The UK's equality watchdog has urged a Muslim teaching assistant to drop her case against the school which suspended her for wearing a veil in class.
Mr Phillips said the veil debate had turned ugly in the last week
A tribunal last week rejected Aishah Azmi's claim of discrimination against Headfield Church of England Junior School in Dewsbury, West Yorkshire.
Trevor Phillips, head of the new Commission for Equality and Human Rights, urged her not pursue an appeal.
He said "she would be doing the nation a favour" by dropping the case.
Mrs Azmi lost her employment tribunal case for discrimination and harassment, but was awarded damages for victimisation by Kirklees Council.
'Comply or quit'
Her legal representative said on Friday that she intended to take the case to "a higher court".
Mr Phillips told the BBC on Sunday: "Most people would say, honestly, this is not one where we need to pursue it.
"She would be doing everybody, including herself, a great favour were she to decide either that she were to comply with the requirements for teaching in the classroom or to decide that she didn't want to do that job.
"It's up to her, but I think she would be doing the nation a favour, and we would all feel very warm towards her, if she were to say I understand the issue here and I'm going to take a solution which doesn't involve more working through the courts.
Dewsbury MP Shahid Malik said his constituent had 'no real support'
"I would very much support her MP, Shahid Malik. She has made her point."
Mr Malik, the Labour member for Dewsbury, said on Friday that the employment tribunal ruling has been "absolutely spot on".
"I would appeal to Mrs Azmi now just to let this thing go," he said.
"There is no real support for it."
However, Mr Phillips also warned that the debate on Muslim women wearing veils was becoming too polemic.
"I was disconcerted by the turn it took," he said.
"I think what started as a perfectly reasonable and timely discussion about how we deal with aspects of diversity in this society seems to have turned into something quite ugly.
"I, this morning, would not want to be a British Muslim because what should have been a proper conversation between all kinds of British people seems to have turned into a trial of a particular community and that cannot be right.
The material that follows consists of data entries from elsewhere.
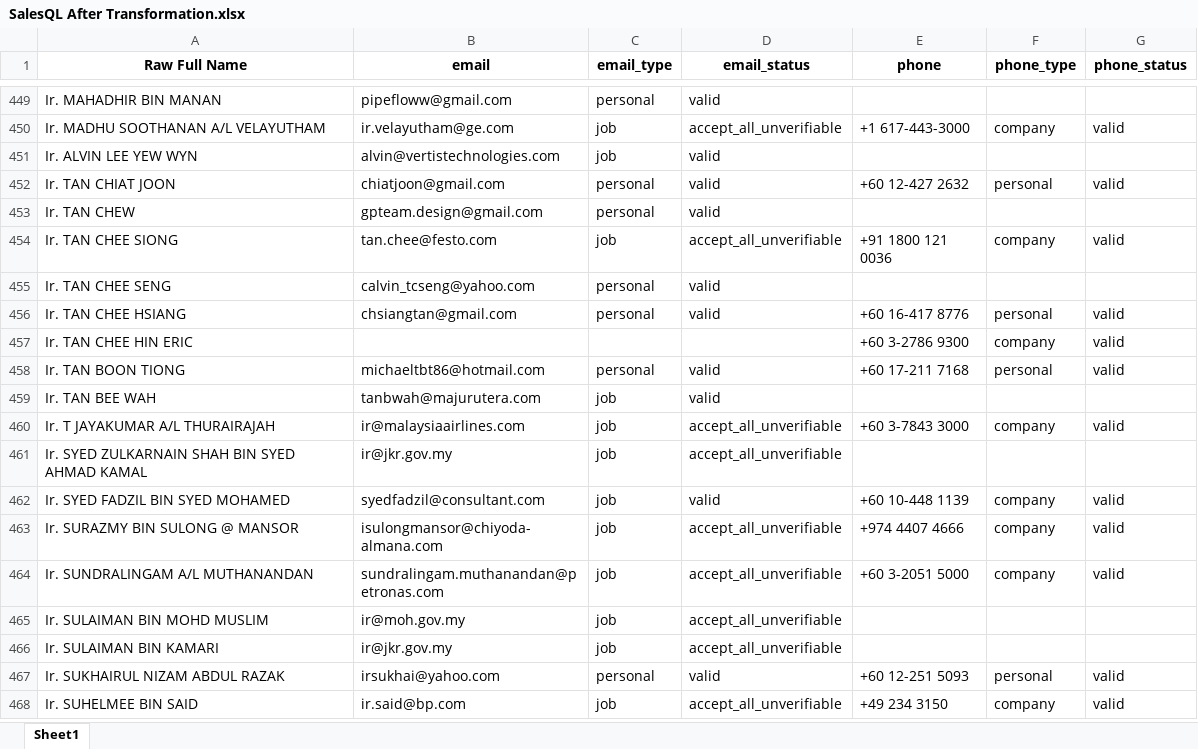
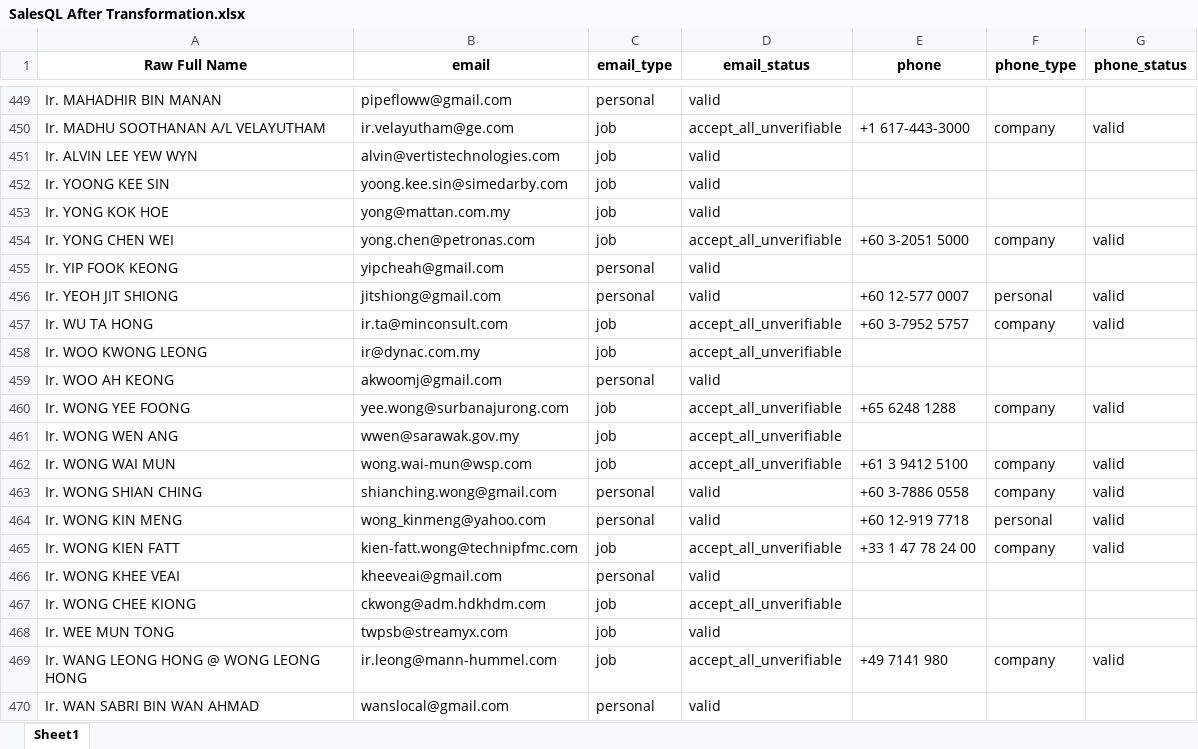
Before and after one commit to maeltwosinggit/My-Projects, an Excel workbook: Project 4 - Webscrape/SalesQL After Transformation.xlsx, sheet Sheet1, drawn as a sheet; only a part is shown, gaps mark what is left out; the shorter side is filled out with more unchanged rows; values as stored, in another font and other column widths than the file's, no borders; the diff covers the shown part only; the diff names each change by its address in the sheet, - before the commit and + after, or states it on an @@ line.

```diff
--- a/Project 4 - Webscrape/SalesQL After Transformation.xlsx (sheet Sheet1)
+++ b/Project 4 - Webscrape/SalesQL After Transformation.xlsx (sheet Sheet1)
+row 452: Ir. YOONG KEE SIN | yoong.kee.sin@simedarby.com | job | valid
+row 453: Ir. YONG KOK HOE | yong@mattan.com.my | job | valid
+row 454: Ir. YONG CHEN WEI | yong.chen@petronas.com | job | accept_all_unverifiable | +60 3-2051 5000 | company | valid
+row 455: Ir. YIP FOOK KEONG | yipcheah@gmail.com | personal | valid
+row 456: Ir. YEOH JIT SHIONG | jitshiong@gmail.com | personal | valid | +60 12-577 0007 | personal | valid
+row 457: Ir. WU TA HONG | ir.ta@minconsult.com | job | accept_all_unverifiable | +60 3-7952 5757 | company | valid
+row 458: Ir. WOO KWONG LEONG | ir@dynac.com.my | job | accept_all_unverifiable
+row 459: Ir. WOO AH KEONG | akwoomj@gmail.com | personal | valid
+row 460: Ir. WONG YEE FOONG | yee.wong@surbanajurong.com | job | accept_all_unverifiable | +65 6248 1288 | company | valid
+row 461: Ir. WONG WEN ANG | wwen@sarawak.gov.my | job | accept_all_unverifiable
+row 462: Ir. WONG WAI MUN | wong.wai-mun@wsp.com | job | accept_all_unverifiable | +61 3 9412 5100 | company | valid
+row 463: Ir. WONG SHIAN CHING | shianching.wong@gmail.com | personal | valid | +60 3-7886 0558 | company | valid
+row 464: Ir. WONG KIN MENG | wong_kinmeng@yahoo.com | personal | valid | +60 12-919 7718 | personal | valid
+row 465: Ir. WONG KIEN FATT | kien-fatt.wong@technipfmc.com | job | accept_all_unverifiable | +33 1 47 78 24 00 | company | valid
+row 466: Ir. WONG KHEE VEAI | kheeveai@gmail.com | personal | valid
+row 467: Ir. WONG CHEE KIONG | ckwong@adm.hdkhdm.com | job | accept_all_unverifiable
+row 468: Ir. WEE MUN TONG | twpsb@streamyx.com | job | valid
+row 469: Ir. WANG LEONG HONG @ WONG LEONG HONG | ir.leong@mann-hummel.com | job | accept_all_unverifiable | +49 7141 980 | company | valid
+row 470: Ir. WAN SABRI BIN WAN AHMAD | wanslocal@gmail.com | personal | valid
```
Also changed, not shown: 73 added rows and 2 moved rows elsewhere in this sheet, Project 4 - Webscrape/SalesQL Record.xlsx, Project 4 - Webscrape/template filled from SalesQL.xlsx.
"My job, I guess, is to be a referee here and say it's time to stop."